The National Financial Prosecutor's office urged a €3.7-billion ($4.2 billion) fine, the largest ever sought in France, saying the bank and its directors “were perfectly aware that they were breaking French law” by unlawfully soliciting clients and helping them evade French taxes.

They also sought a €15 million fine for UBS's French subsidiary, and fines of up to €500,000 for six top executives, including Raoul Weil, the former third-in-command at UBS, and Patrick de Fayet, formerly the second-ranking executive for its French operations.

In addition, lawyers for the French state, which is a plaintiff in the case, asked for €1.6 billion in damages.

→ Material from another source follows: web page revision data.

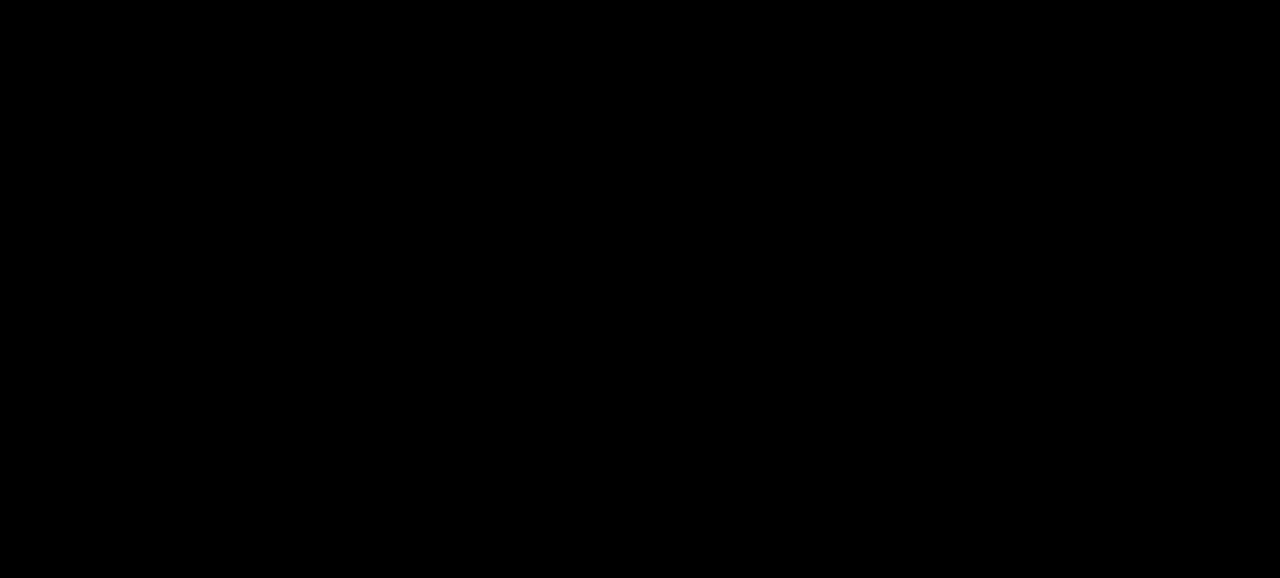
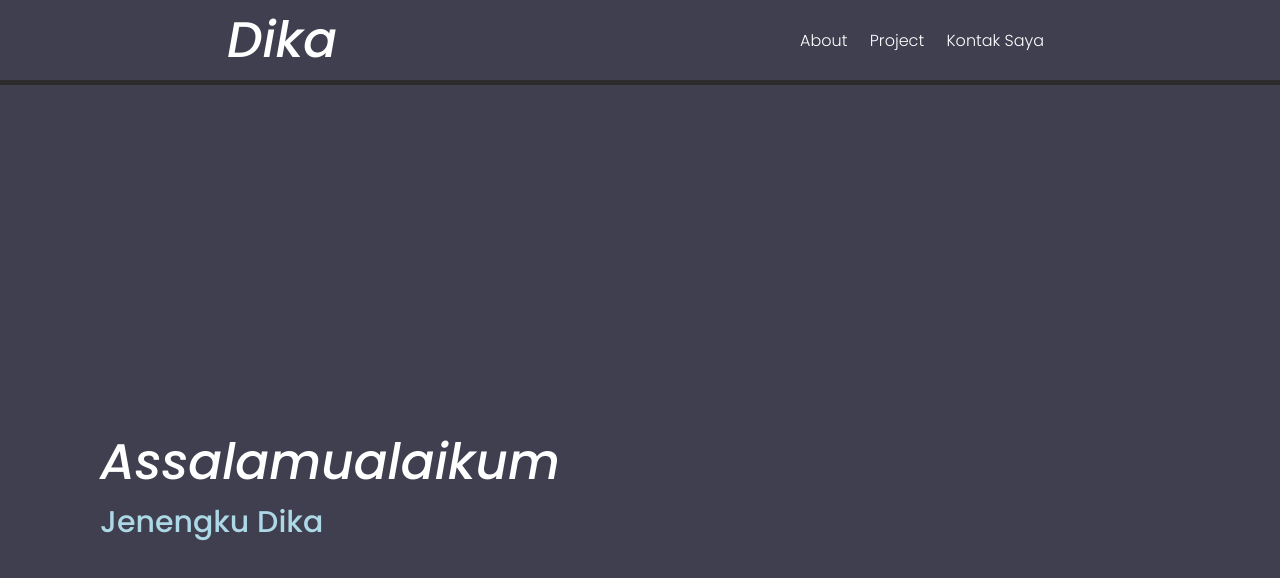
Before and after one commit to NavanKen/web-dika, a plain HTML site: page index.html in a window 1280 px wide. Drawn offline with Linux system fonts and the light colour scheme.

Commit message:
navbar,landing-page edit

```diff
--- a/index.html
+++ b/index.html
@@ -9,9 +9,23 @@
 </head>
 
 <body>
-    <h1>Hello World</h1>
-    <h2>adsadsa</h2>
-    <h3>Tes</h3>
+    <div class="container">
+        <div class="navbar-utama">
+            <a href="#landing-page" class="logo">Dika</a>
+            <div class="bars-menu"><a href="" id="bars"><i class="fa-solid fa-bars"></i></a></div>
+            <nav class="navbar">
+                <a href="#about">About</a>
+                <a href="#project">Project</a>
+                <a href="#contact">Kontak Saya</a>
+            </nav>
+        </div>
+
+        <section id="landing-page" class="home">
+            <div class="home-content">
+                <h3>Assalamualaikum</h3>
+                <p>Jenengku Dika</p>
+            </div>
+        </section>
 </body>
 
 </html>
--- a/style.css
+++ b/style.css
@@ -1,8 +1,84 @@
+@import url('https://fonts.googleapis.com/css2?family=Poppins:wght@300&display=swap');
+@import url('https://fonts.googleapis.com/css2?family=Poppins:ital,wght@0,300;1,500&display=swap');
+@import url('https://fonts.googleapis.com/css2?family=Poppins:wght@500&display=swap');
+
 * {
     margin: 0px;
     padding: 0px;
 }
 
 body {
-    background-color: black;
+    background-color: #3F3F50;
 }
+
+html {
+    scroll-behavior: smooth;
+}
+
+/* navbar */
+.navbar-utama {
+    background-color: transparent;
+    height: 10vh;
+    display: flex;
+    justify-content: space-evenly;
+    align-items: center;
+    font-family: "Poppins", sans-serif;
+    font-weight: 300;
+    font-style: normal;
+    border-bottom: 5px solid rgb(45, 43, 43);
+}
+
+.navbar a {
+    text-decoration: none;
+    margin: 9px;
+    color: white;
+}
+
+.logo {
+    font-family: "Poppins", sans-serif;
+    font-weight: 500;
+    font-style: italic;
+    text-decoration: none;
+    color: white;
+    font-size: 50px;
+}
+
+
+.navbar a:hover {
+    color: grey;
+}
+
+
+
+/* navbar end */
+
+/* Landing-page */
+
+.home {
+    display: flex;
+    justify-content: left;
+    align-items: center;
+    height: 100vh;
+}
+
+.home-content {
+    margin-left: 100px;
+}
+
+.home-content h3 {
+    font-family: "Poppins", sans-serif;
+    font-weight: 500;
+    font-style: italic;
+    color: white;
+    font-size: 50px;
+}
+
+.home-content p {
+    font-family: "Poppins", sans-serif;
+    font-weight: 500;
+    font-style: normal;
+    font-size: 30px;
+    color: lightblue;
+}
+
+/* Landing-page end */
```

UBS, which was ordered to post €1.1 billion in bail, has denied the charges and said its operations complied with Swiss law.

It also says that it was “unaware” that some French clients had failed to declare assets in Switzerland, and that prosecutors have not produced any proof, such as client names or account numbers, to back up their fraud claims.

The case is being closely watched by industry executives at a time when Paris and other European capitals are hoping to lure multinational banks from London as Brexit looms.

'Milk tickets'

UBS is accused of organising or inviting prospective clients to prestigious outings such as the French Open or luxury hunting retreats, where UBS's Swiss bankers would meet their “prospects” — something they were not allowed to do under French law.

UBS France directors then used notes called “milk tickets” to keep track of how many “milk cans” – amounts of money – were transferred to Swiss accounts.

They say the system was merely a way to balance out bonuses due to French bankers who were effectively losing a client to their Swiss peers, and the notes were later destroyed.

But investigators claim the “milk tickets” were proof that UBS had a parallel accounting system for keeping the transfers off its official books.

Only one “milk ticket” was found during the inquiry, prompting defence lawyers to argue there was no proof to justify claims of a massive fraud.

Yet prosecutors pointed to the roughly 3,700 French UBS clients who later took advantage of an amnesty offer to regularise their tax declarations with the French authorities.

UBS has been embroiled in a series of similar cases, most notably in the United States, where the authorities said the bank used Switzerland's banking secrecy laws to help rich clients avoid taxes.

In 2009 it paid $780 million to settle charges it helped thousands of American citizens hide money from the Internal Revenue Service, and agreed to turn over information on hundreds of clients, severely denting Switzerland's long tradition of shielding banking clients and their operations from prying eyes.

That case was also prompted by a former American UBS employee turned whistleblower, Bradley Birkenfeld, whose book “Lucifer's Banker: The Untold Story of How I Destroyed Swiss Bank Secrecy” was published in 2016.

Last November UBS was again sued by US authorities, who accuse the bank of misleading investors over the sale of mortgage-backed securities in 2006 and 2007, just before the financial crisis struck.

UBS has denied the charges and said it will defend itself “vigorously”.